Grallo encouraged faculty members to decide on textbooks well in advance, to allow the bookstore maximum opportunity to find used copies. She helped faculty members share ways they have used affordable materials to inform others about what might be available for their courses. And she compiled progress reports to the Chancellor’s Office about the initiative at CSUMB.

A Book-Free Class

When Browning Neddeau, an assistant professor in liberal studies, began teaching a course in arts in the school and community, the previous instructor had used several textbooks to cover the wide-ranging subject matter, which includes music, dance, theater and visual arts.

“Someone on campus said I should contact her (Grallo) because I was interested in moving this into being a book-free class. We had a meeting or two, and she was there as a resource to help me find material,” Neddeau said.

“I was able to cover everything with digital material, and I found resources through our library that students can download,” he said. “We also have a wonderful video library on campus, and there are videos there that relate to the course content as well.”

“For the students to come into the class and not have a textbook, they really appreciated that.

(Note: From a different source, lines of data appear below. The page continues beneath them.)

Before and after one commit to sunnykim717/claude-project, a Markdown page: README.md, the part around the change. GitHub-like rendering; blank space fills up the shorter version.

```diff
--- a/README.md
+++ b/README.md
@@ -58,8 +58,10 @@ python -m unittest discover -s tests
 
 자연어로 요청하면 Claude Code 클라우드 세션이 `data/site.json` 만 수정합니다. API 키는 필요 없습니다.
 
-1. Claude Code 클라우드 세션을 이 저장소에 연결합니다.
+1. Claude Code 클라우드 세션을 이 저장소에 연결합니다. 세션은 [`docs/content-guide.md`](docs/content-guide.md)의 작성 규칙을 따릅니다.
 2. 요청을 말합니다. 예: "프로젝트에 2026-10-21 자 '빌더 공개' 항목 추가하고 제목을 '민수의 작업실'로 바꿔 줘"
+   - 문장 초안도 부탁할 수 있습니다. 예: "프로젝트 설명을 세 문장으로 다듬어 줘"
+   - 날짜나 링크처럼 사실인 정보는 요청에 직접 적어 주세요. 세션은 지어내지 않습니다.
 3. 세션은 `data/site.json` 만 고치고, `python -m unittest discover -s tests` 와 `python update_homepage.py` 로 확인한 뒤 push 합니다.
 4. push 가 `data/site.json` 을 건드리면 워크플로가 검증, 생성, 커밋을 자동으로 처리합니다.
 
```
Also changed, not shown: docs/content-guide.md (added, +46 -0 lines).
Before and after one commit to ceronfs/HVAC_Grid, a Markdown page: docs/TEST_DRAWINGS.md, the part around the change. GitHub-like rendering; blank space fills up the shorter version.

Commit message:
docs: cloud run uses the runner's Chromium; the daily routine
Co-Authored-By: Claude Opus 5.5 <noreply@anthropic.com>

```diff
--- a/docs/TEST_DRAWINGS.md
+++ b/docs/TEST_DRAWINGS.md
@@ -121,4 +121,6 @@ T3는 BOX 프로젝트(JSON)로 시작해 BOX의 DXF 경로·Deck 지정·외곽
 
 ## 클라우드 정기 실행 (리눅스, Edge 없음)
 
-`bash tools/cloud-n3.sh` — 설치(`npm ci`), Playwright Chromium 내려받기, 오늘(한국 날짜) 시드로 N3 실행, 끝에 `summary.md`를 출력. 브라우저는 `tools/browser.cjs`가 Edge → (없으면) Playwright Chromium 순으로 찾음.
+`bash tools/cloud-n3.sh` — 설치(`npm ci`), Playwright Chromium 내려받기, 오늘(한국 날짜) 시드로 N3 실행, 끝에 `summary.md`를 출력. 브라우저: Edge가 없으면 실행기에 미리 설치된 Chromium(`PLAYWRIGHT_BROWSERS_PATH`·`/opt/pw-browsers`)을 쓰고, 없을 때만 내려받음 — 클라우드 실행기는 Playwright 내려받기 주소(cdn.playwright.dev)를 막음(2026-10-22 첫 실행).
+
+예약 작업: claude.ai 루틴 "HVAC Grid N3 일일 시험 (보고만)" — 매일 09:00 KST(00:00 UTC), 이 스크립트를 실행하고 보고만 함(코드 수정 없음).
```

And the readings were very targeted, and the students appreciate that part, too.”

Textbook Sticker Shock

When Ryan Luke, an assistant professor in kinesiology, was a doctoral student at Georgia State, he and his wife would help out at an off-campus bookstore during the beginning of semester rush.

“I was shocked at the bills that students would rack up. You would see undergrad students with seven, eight, nine hundred dollars worth of textbooks. And some of those students would buy a textbook and hardly ever read out of it,” Luke said.

That experience is hardly unique. The College Board estimates that the average college student spends more than $1,200 a year on books and learning materials.

When he became a faculty member at CSUMB, Luke wanted to save students some of that expense. He has created digital presentations using a variety of online tools and has shifted the focus of his courses away from traditional textbooks.

“I always tell the students, if there is some way I can get you to interact with the material, if you are watching it, listening to it, or reading it, I am happy with that.”

Luke said he and department chair Kent Adams have discussed the need for students to work directly with research articles, which reflect the current consensus on issues within the field and are available through academic journals and professional organizations.

“What we tried to do was to integrate more research into our course settings, and by doing that, especially in our advanced courses, there was not as much need for a textbook,” Luke said.

Lowering barriers to success

Lowering Barriers to Success

The CSU’s push for affordable learning materials is part of Graduation Initiative 2025, the effort to improve graduation rates on every CSU campus.

CSUMB faculty members agree that the effort has particular relevance on a campus that educates large numbers of first-generation and low-income students.

Burchett said by using affordable learning materials and by making study guides for tests such as the Graduate Record Exam freely and readily available, the university hopes to increase opportunities.

“We have students who want to go into very competitive graduate programs, where there is a wide range of expense,” Burchett said. “Some graduate programs are completely free, but they are very hard to get into. So if we can give students the resources that can help make them competitive to get into those programs, we’re giving students who are low-income and first generation the opportunity to afford to continue their education.

“That is critically important on a campus like ours where we have students who face a lot of barriers, and the students they are competing against maybe don’t have as many barriers.”